– Christian Jarrett
Found in this article: Sense of Appreciation Is the Single Most Sustainable Motivator at Work
Everyone is creative.
A creative life requires bravery and action, honesty and hard work. We are here to support you, celebrate with you, and encourage you to make the things you love.
We believe in the power of community. We believe in giving a damn. We believe in face-to-face connections, in learning from others, in hugs and high-fives.
We bring together people who are driven by passion and purpose, confident that they will inspire one another, and inspire change in neighborhoods and cities around the world.
Everyone is welcome.
Every time I read our CreativeMornings Manifesto my heart swells up a little. Have a look and see if there is an event coming up in your city. And, if you’re a creative company, join our directory so you can be discovered and discover other heart forward creatively minded humans.
“Let us be grateful to people who make us happy; they are the charming gardeners who make our souls blossom.”
– Marcel Proust
“Your group of friends are better than any drug or anti-aging supplement, and will do more for you than just about anything.”
The Power of Positive People, by Tara Parker-Pope
“Make your interests gradually wider and more impersonal, until bit by bit the walls of the ego recede, and your life becomes increasingly merged in the universal life. An individual human existence should be like a river — small at first, narrowly contained within its banks, and rushing passionately past rocks and over waterfalls.

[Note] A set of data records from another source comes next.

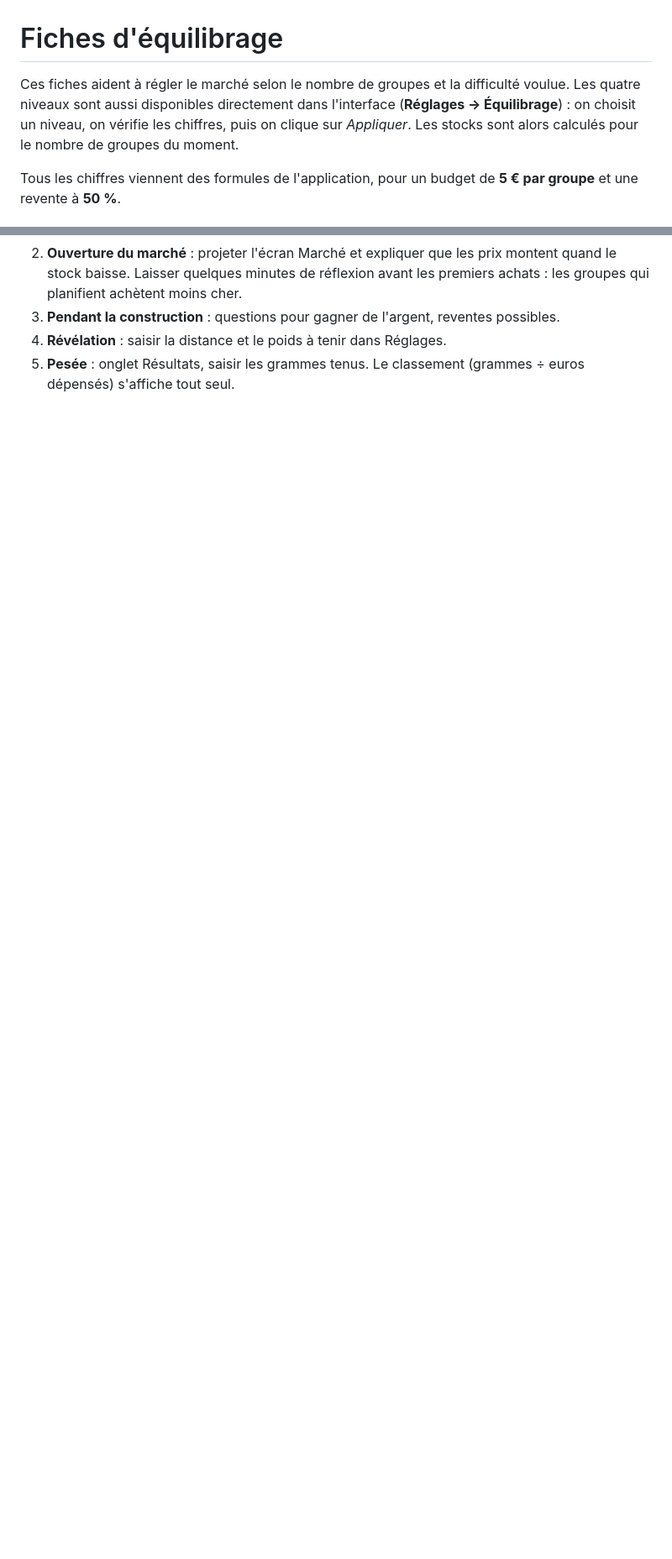
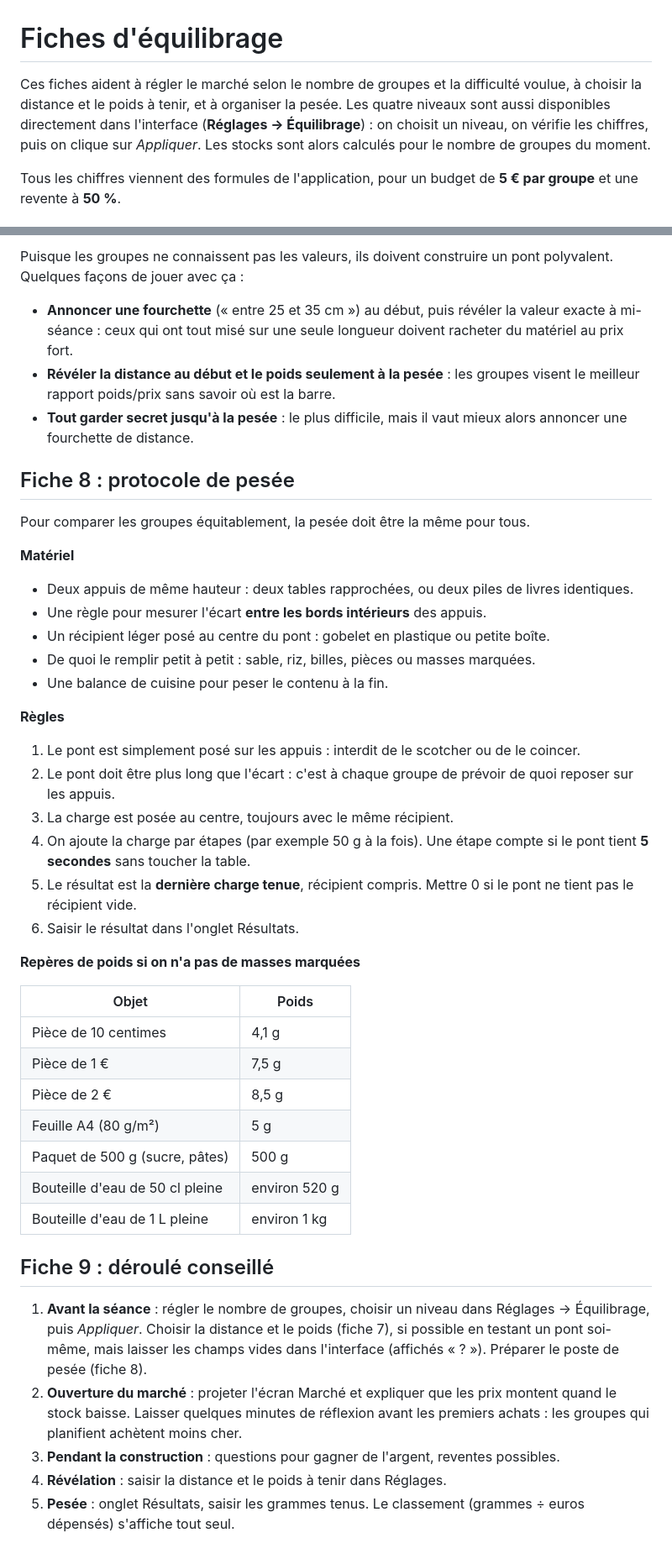
Before and after one commit to Dayane69/paper-bridge-website, a Markdown page: EQUILIBRAGE.md, 2 parts joined by grey strips. Shown at 84% size. Rendered like a GitHub page; blank space fills up the shorter version.

```diff
--- a/EQUILIBRAGE.md
+++ b/EQUILIBRAGE.md
@@ -1,6 +1,6 @@
 # Fiches d'équilibrage
 
-Ces fiches aident à régler le marché selon le nombre de groupes et la difficulté voulue. Les quatre niveaux sont aussi disponibles directement dans l'interface (**Réglages → Équilibrage**) : on choisit un niveau, on vérifie les chiffres, puis on clique sur *Appliquer*. Les stocks sont alors calculés pour le nombre de groupes du moment.
+Ces fiches aident à régler le marché selon le nombre de groupes et la difficulté voulue, à choisir la distance et le poids à tenir, et à organiser la pesée. Les quatre niveaux sont aussi disponibles directement dans l'interface (**Réglages → Équilibrage**) : on choisit un niveau, on vérifie les chiffres, puis on clique sur *Appliquer*. Les stocks sont alors calculés pour le nombre de groupes du moment.
 
 Tous les chiffres viennent des formules de l'application, pour un budget de **5 € par groupe** et une revente à **50 %**.
 
@@ -119,3 +164,43 @@ Conseils :
+Puisque les groupes ne connaissent pas les valeurs, ils doivent construire un pont polyvalent. Quelques façons de jouer avec ça :
+
+- **Annoncer une fourchette** (« entre 25 et 35 cm ») au début, puis révéler la valeur exacte à mi-séance : ceux qui ont tout misé sur une seule longueur doivent racheter du matériel au prix fort.
+- **Révéler la distance au début et le poids seulement à la pesée** : les groupes visent le meilleur rapport poids/prix sans savoir où est la barre.
+- **Tout garder secret jusqu'à la pesée** : le plus difficile, mais il vaut mieux alors annoncer une fourchette de distance.
+
+## Fiche 8 : protocole de pesée
+
+Pour comparer les groupes équitablement, la pesée doit être la même pour tous.
+
+**Matériel**
+- Deux appuis de même hauteur : deux tables rapprochées, ou deux piles de livres identiques.
+- Une règle pour mesurer l'écart **entre les bords intérieurs** des appuis.
+- Un récipient léger posé au centre du pont : gobelet en plastique ou petite boîte.
+- De quoi le remplir petit à petit : sable, riz, billes, pièces ou masses marquées.
+- Une balance de cuisine pour peser le contenu à la fin.
+
+**Règles**
+1. Le pont est simplement posé sur les appuis : interdit de le scotcher ou de le coincer.
+2. Le pont doit être plus long que l'écart : c'est à chaque groupe de prévoir de quoi reposer sur les appuis.
+3. La charge est posée au centre, toujours avec le même récipient.
+4. On ajoute la charge par étapes (par exemple 50 g à la fois). Une étape compte si le pont tient **5 secondes** sans toucher la table.
+5. Le résultat est la **dernière charge tenue**, récipient compris. Mettre 0 si le pont ne tient pas le récipient vide.
+6. Saisir le résultat dans l'onglet Résultats.
+
+**Repères de poids si on n'a pas de masses marquées**
+
+| Objet | Poids |
+| --- | --- |
+| Pièce de 10 centimes | 4,1 g |
+| Pièce de 1 € | 7,5 g |
+| Pièce de 2 € | 8,5 g |
+| Feuille A4 (80 g/m²) | 5 g |
+| Paquet de 500 g (sucre, pâtes) | 500 g |
+| Bouteille d'eau de 50 cl pleine | environ 520 g |
+| Bouteille d'eau de 1 L pleine | environ 1 kg |
+
+## Fiche 9 : déroulé conseillé
+
+1. **Avant la séance** : régler le nombre de groupes, choisir un niveau dans Réglages → Équilibrage, puis *Appliquer*. Choisir la distance et le poids (fiche 7), si possible en testant un pont soi-même, mais laisser les champs vides dans l'interface (affichés « ? »). Préparer le poste de pesée (fiche 8).
 2. **Ouverture du marché** : projeter l'écran Marché et expliquer que les prix montent quand le stock baisse. Laisser quelques minutes de réflexion avant les premiers achats : les groupes qui planifient achètent moins cher.
 3. **Pendant la construction** : questions pour gagner de l'argent, reventes possibles.
 4. **Révélation** : saisir la distance et le poids à tenir dans Réglages.
```
Also changed, not shown: other parts of EQUILIBRAGE.md (+47 -2 lines), README.md (+1 -1 lines).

Gradually the river grows wider, the banks recede, the waters flow more quietly, and in the end, without any visible break, they become merged in the sea, and painlessly lose their individual being.”
“As public outrage grows over the centralization of the Web, and as enlarging numbers of coders join the effort to decentralize it, he has visions of the rest of us rising up and joining him. This spring, he issued a call to arms, of sorts, to the digital public. In an open letter published on his foundation’s Web site, he wrote: “While the problems facing the web are complex and large, I think we should see them as bugs: problems with existing code and software systems that have been created by people—and can be fixed by people.”
When asked what ordinary people can do, Berners-Lee replied, “You don’t have to have any coding skills. You just have to have a heart to decide enough is enough. Get out your Magic Marker and your signboard and your broomstick. And go out on the streets.” In other words, it’s time to rise against the machines.”
“I was devastated”: Tim Berners-Lee, the man who created the world wide web, has some regrets
(Thank you Manu)